• [Data for this task]:
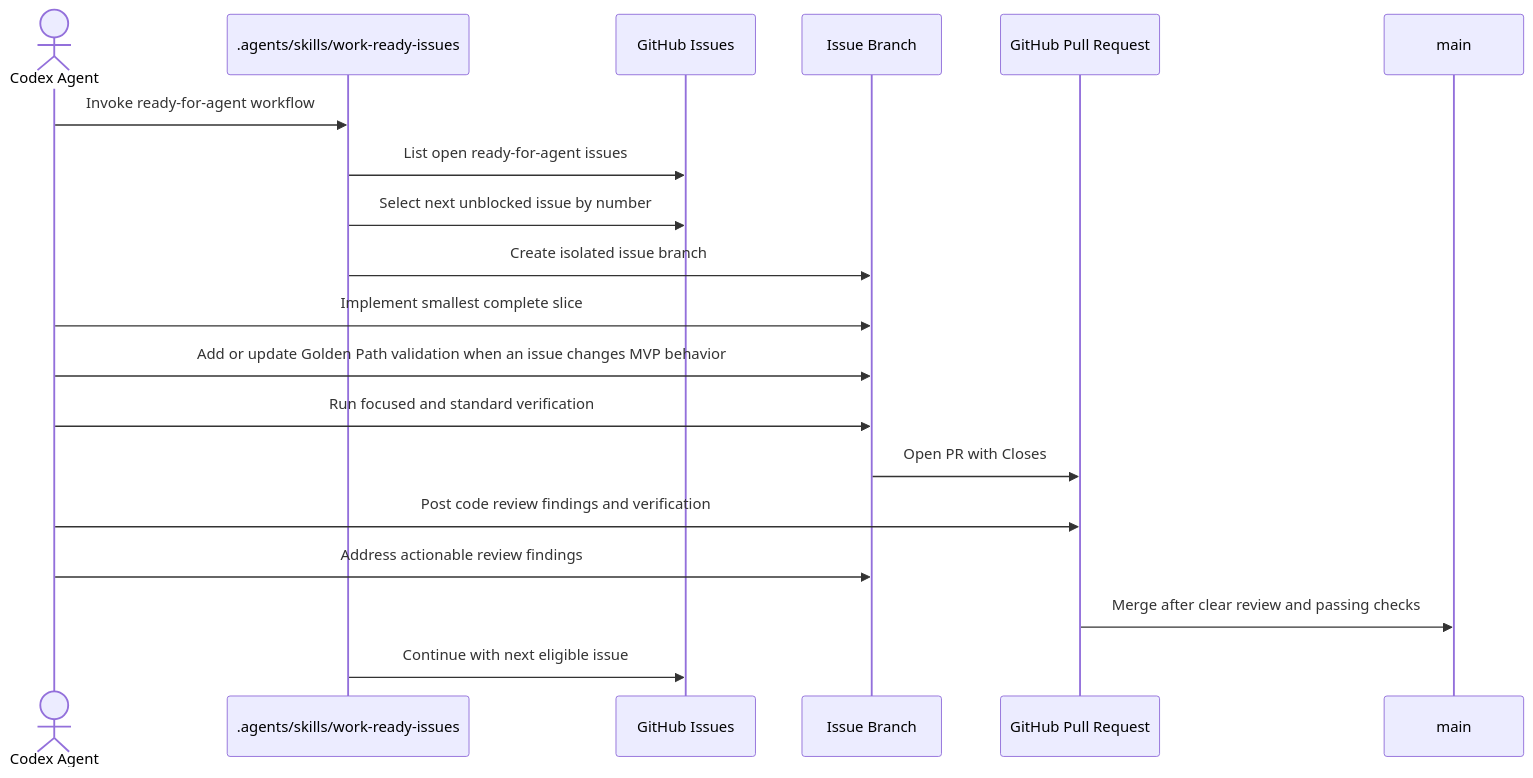
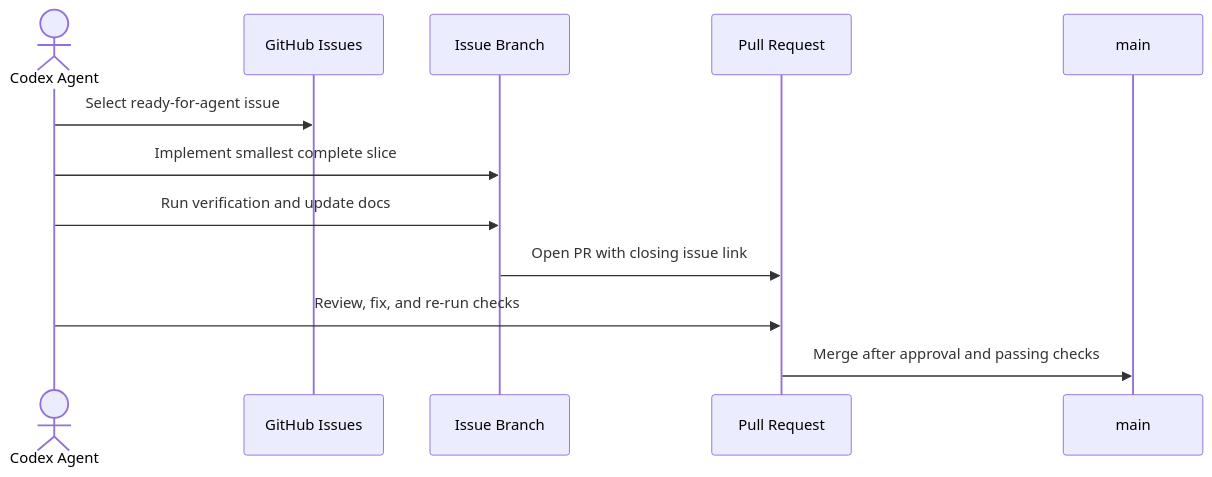
One commit to ryenski/Ledgerly-MVP changed the fourth of 4 diagrams in docs/architecture.md. Above: the diagram before and after it, drawn with Mermaid. The commit also changed other lines of this file, not shown here.

Commit message:
Simplify architecture diagrams

````diff
--- a/docs/architecture.md
+++ b/docs/architecture.md
@@ -314,22 +109,15 @@
 ```mermaid
 sequenceDiagram
   actor Agent as Codex Agent
-  participant Skill as .agents/skills/work-ready-issues
   participant Issues as GitHub Issues
   participant Branch as Issue Branch
-  participant PR as GitHub Pull Request
+  participant PR as Pull Request
   participant Main as main
 
-  Agent->>Skill: Invoke ready-for-agent workflow
-  Skill->>Issues: List open ready-for-agent issues
-  Skill->>Issues: Select next unblocked issue by number
-  Skill->>Branch: Create isolated issue branch
+  Agent->>Issues: Select ready-for-agent issue
   Agent->>Branch: Implement smallest complete slice
-  Agent->>Branch: Add or update Golden Path validation when an issue changes MVP behavior
-  Agent->>Branch: Run focused and standard verification
-  Branch->>PR: Open PR with Closes #issue
-  Agent->>PR: Post code review findings and verification
-  Agent->>Branch: Address actionable review findings
-  PR->>Main: Merge after clear review and passing checks
-  Skill->>Issues: Continue with next eligible issue
+  Agent->>Branch: Run verification and update docs
+  Branch->>PR: Open PR with closing issue link
+  Agent->>PR: Review, fix, and re-run checks
+  PR->>Main: Merge after approval and passing checks
 ```
````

• [What you will do]: Leave the pictures out and write out every entry exactly as given.

• [Result]:
One commit to ryenski/Ledgerly-MVP changed the fourth of 4 diagrams in docs/architecture.md. Above: the diagram before and after it, drawn with Mermaid. The commit also changed other lines of this file, not shown here.

Commit message:
Simplify architecture diagrams

````diff
--- a/docs/architecture.md
+++ b/docs/architecture.md
@@ -314,22 +109,15 @@
 ```mermaid
 sequenceDiagram
   actor Agent as Codex Agent
-  participant Skill as .agents/skills/work-ready-issues
   participant Issues as GitHub Issues
   participant Branch as Issue Branch
-  participant PR as GitHub Pull Request
+  participant PR as Pull Request
   participant Main as main
 
-  Agent->>Skill: Invoke ready-for-agent workflow
-  Skill->>Issues: List open ready-for-agent issues
-  Skill->>Issues: Select next unblocked issue by number
-  Skill->>Branch: Create isolated issue branch
+  Agent->>Issues: Select ready-for-agent issue
   Agent->>Branch: Implement smallest complete slice
-  Agent->>Branch: Add or update Golden Path validation when an issue changes MVP behavior
-  Agent->>Branch: Run focused and standard verification
-  Branch->>PR: Open PR with Closes #issue
-  Agent->>PR: Post code review findings and verification
-  Agent->>Branch: Address actionable review findings
-  PR->>Main: Merge after clear review and passing checks
-  Skill->>Issues: Continue with next eligible issue
+  Agent->>Branch: Run verification and update docs
+  Branch->>PR: Open PR with closing issue link
+  Agent->>PR: Review, fix, and re-run checks
+  PR->>Main: Merge after approval and passing checks
 ```
````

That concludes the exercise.